=== Activity ===
Leave the images aside and output every entry exactly.

Data for this task: Begin

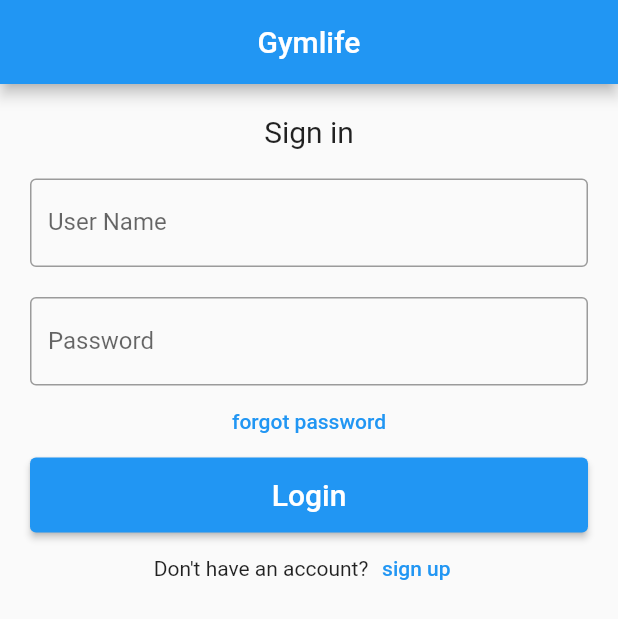
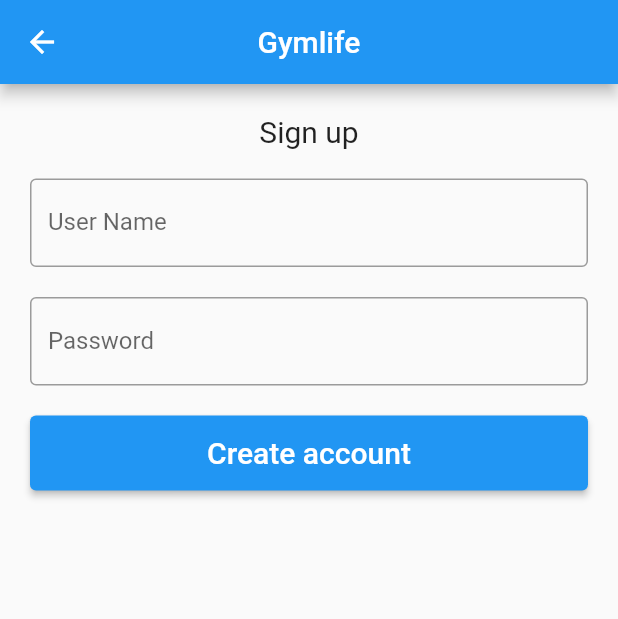
Before and after one commit to ArieBisfki/hva_ivse1_project_mobile, a Flutter app: the screen it shows after launch, after a tap on "sign up", on a phone screen of 412 x 824 dp. Shown: the top 619 px of the screen. Run offline on Flutter 3.47's test engine with Material 2 defaults, Android fonts, the phone set to English and light mode, and no system bars; our stand-ins replace bloc, equatable, flutter_bloc, flutter_slidable, flutter_speed_dial, flutter_staggered_animations and 2 more; accounts and stored records are empty.

Commit message:
login pages

```diff
--- a/lib/common/route/route_generator.dart
+++ b/lib/common/route/route_generator.dart
@@ -1,7 +1,9 @@
 import 'package:flutter/material.dart';
 import 'package:ivse1_gymlife/common/route/routes.dart';
 import 'package:ivse1_gymlife/feature/calender/ui/calendar_overview.dart';
+import 'package:ivse1_gymlife/feature/login/ui/forgot_password.dart';
 import 'package:ivse1_gymlife/feature/login/ui/login_screen.dart';
+import 'package:ivse1_gymlife/feature/login/ui/signup_screen.dart';
 import 'package:ivse1_gymlife/feature/workout/ui/workout.dart';
 import 'package:ivse1_gymlife/feature/workout_category/ui/workout_category.dart';
 
@@ -20,6 +22,11 @@ class RouteGenerator {
             builder: (_) => WorkoutCategoryScreen());
       case Routes.login:
         return MaterialPageRoute<dynamic>(builder: (_) => LoginScreen());
+      case Routes.signup:
+        return MaterialPageRoute<dynamic>(builder: (_) => SignUpScreen());
+      case Routes.forgotpassword:
+        return MaterialPageRoute<dynamic>(
+            builder: (_) => ForgotPasswordScreen());
       default:
         return MaterialPageRoute<dynamic>(builder: (_) => Calendar());
     }
--- a/lib/common/route/routes.dart
+++ b/lib/common/route/routes.dart
@@ -3,4 +3,6 @@ class Routes {
   static const String workout = '/workout';
   static const String workoutcategory = '/workout_category';
   static const String login = '/login';
+  static const String signup = '/sign_up';
+  static const String forgotpassword = '/forgot_password';
 }
--- a/lib/feature/login/ui/signup_screen.dart
+++ b/lib/feature/login/ui/signup_screen.dart
@@ -0,0 +1,76 @@
+import 'package:flutter/material.dart';
+
+class SignUpScreen extends StatefulWidget {
+  const SignUpScreen({Key? key}) : super(key: key);
+
+  @override
+  _SignUpScreenState createState() => _SignUpScreenState();
+}
+
+class _SignUpScreenState extends State<SignUpScreen> {
+  TextEditingController nameController = TextEditingController();
+  TextEditingController passwordController = TextEditingController();
+
+  @override
+  Widget build(BuildContext context) {
+    return Scaffold(
+        appBar: AppBar(
+          centerTitle: true,
+          title: Text('Gymlife'),
+        ),
+        body: Padding(
+            padding: EdgeInsets.all(10),
+            child: ListView(
+              children: <Widget>[
+                Container(
+                    alignment: Alignment.center,
+                    padding: EdgeInsets.all(10),
+                    child: Text(
+                      'Sign up',
+                      style: TextStyle(fontSize: 20),
+                    )),
+                Container(
+                  padding: EdgeInsets.all(10),
+                  child: TextField(
+                    controller: nameController,
+                    decoration: InputDecoration(
+                      border: OutlineInputBorder(),
+                      labelText: 'User Name',
+                    ),
+                  ),
+                ),
+                Container(
+                  padding: EdgeInsets.fromLTRB(10, 10, 10, 0),
+                  child: TextField(
+                    obscureText: true,
+                    controller: passwordController,
+                    decoration: InputDecoration(
+                      border: OutlineInputBorder(),
+                      labelText: 'Password',
+                    ),
+                  ),
+                ),
+                Container(
+                    height: 70,
+                    padding: EdgeInsets.fromLTRB(10, 20, 10, 0),
+                    child: ElevatedButton(
+                      style: TextButton.styleFrom(
+                        primary: Colors.blue,
+                      ),
+                      child: Text(
+                        'Create account',
+                        style: TextStyle(color: Colors.white, fontSize: 20),
+                      ),
+                      onPressed: () {
+                        print(nameController.text);
+                        print(passwordController.text);
+                        Navigator.popAndPushNamed(context, "/login");
+                        // pop keyboard
+                        FocusScope.of(context).requestFocus(FocusNode());
+                        // TODO add succes snackbar
+                      },
+                    ))
+              ],
+            )));
+  }
+}
```
Also changed, not shown: lib/feature/login/ui/forgot_password.dart (+65 -0 lines), lib/feature/login/ui/login_screen.dart (+6 -2 lines).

Data for this task: End

=== Answer space ===
Before and after one commit to ArieBisfki/hva_ivse1_project_mobile, a Flutter app: the screen it shows after launch, after a tap on "sign up", on a phone screen of 412 x 824 dp. Shown: the top 619 px of the screen. Run offline on Flutter 3.47's test engine with Material 2 defaults, Android fonts, the phone set to English and light mode, and no system bars; our stand-ins replace bloc, equatable, flutter_bloc, flutter_slidable, flutter_speed_dial, flutter_staggered_animations and 2 more; accounts and stored records are empty.

Commit message:
login pages

```diff
--- a/lib/common/route/route_generator.dart
+++ b/lib/common/route/route_generator.dart
@@ -1,7 +1,9 @@
 import 'package:flutter/material.dart';
 import 'package:ivse1_gymlife/common/route/routes.dart';
 import 'package:ivse1_gymlife/feature/calender/ui/calendar_overview.dart';
+import 'package:ivse1_gymlife/feature/login/ui/forgot_password.dart';
 import 'package:ivse1_gymlife/feature/login/ui/login_screen.dart';
+import 'package:ivse1_gymlife/feature/login/ui/signup_screen.dart';
 import 'package:ivse1_gymlife/feature/workout/ui/workout.dart';
 import 'package:ivse1_gymlife/feature/workout_category/ui/workout_category.dart';
 
@@ -20,6 +22,11 @@ class RouteGenerator {
             builder: (_) => WorkoutCategoryScreen());
       case Routes.login:
         return MaterialPageRoute<dynamic>(builder: (_) => LoginScreen());
+      case Routes.signup:
+        return MaterialPageRoute<dynamic>(builder: (_) => SignUpScreen());
+      case Routes.forgotpassword:
+        return MaterialPageRoute<dynamic>(
+            builder: (_) => ForgotPasswordScreen());
       default:
         return MaterialPageRoute<dynamic>(builder: (_) => Calendar());
     }
--- a/lib/common/route/routes.dart
+++ b/lib/common/route/routes.dart
@@ -3,4 +3,6 @@ class Routes {
   static const String workout = '/workout';
   static const String workoutcategory = '/workout_category';
   static const String login = '/login';
+  static const String signup = '/sign_up';
+  static const String forgotpassword = '/forgot_password';
 }
--- a/lib/feature/login/ui/signup_screen.dart
+++ b/lib/feature/login/ui/signup_screen.dart
@@ -0,0 +1,76 @@
+import 'package:flutter/material.dart';
+
+class SignUpScreen extends StatefulWidget {
+  const SignUpScreen({Key? key}) : super(key: key);
+
+  @override
+  _SignUpScreenState createState() => _SignUpScreenState();
+}
+
+class _SignUpScreenState extends State<SignUpScreen> {
+  TextEditingController nameController = TextEditingController();
+  TextEditingController passwordController = TextEditingController();
+
+  @override
+  Widget build(BuildContext context) {
+    return Scaffold(
+        appBar: AppBar(
+          centerTitle: true,
+          title: Text('Gymlife'),
+        ),
+        body: Padding(
+            padding: EdgeInsets.all(10),
+            child: ListView(
+              children: <Widget>[
+                Container(
+                    alignment: Alignment.center,
+                    padding: EdgeInsets.all(10),
+                    child: Text(
+                      'Sign up',
+                      style: TextStyle(fontSize: 20),
+                    )),
+                Container(
+                  padding: EdgeInsets.all(10),
+                  child: TextField(
+                    controller: nameController,
+                    decoration: InputDecoration(
+                      border: OutlineInputBorder(),
+                      labelText: 'User Name',
+                    ),
+                  ),
+                ),
+                Container(
+                  padding: EdgeInsets.fromLTRB(10, 10, 10, 0),
+                  child: TextField(
+                    obscureText: true,
+                    controller: passwordController,
+                    decoration: InputDecoration(
+                      border: OutlineInputBorder(),
+                      labelText: 'Password',
+                    ),
+                  ),
+                ),
+                Container(
+                    height: 70,
+                    padding: EdgeInsets.fromLTRB(10, 20, 10, 0),
+                    child: ElevatedButton(
+                      style: TextButton.styleFrom(
+                        primary: Colors.blue,
+                      ),
+                      child: Text(
+                        'Create account',
+                        style: TextStyle(color: Colors.white, fontSize: 20),
+                      ),
+                      onPressed: () {
+                        print(nameController.text);
+                        print(passwordController.text);
+                        Navigator.popAndPushNamed(context, "/login");
+                        // pop keyboard
+                        FocusScope.of(context).requestFocus(FocusNode());
+                        // TODO add succes snackbar
+                      },
+                    ))
+              ],
+            )));
+  }
+}
```
Also changed, not shown: lib/feature/login/ui/forgot_password.dart (+65 -0 lines), lib/feature/login/ui/login_screen.dart (+6 -2 lines).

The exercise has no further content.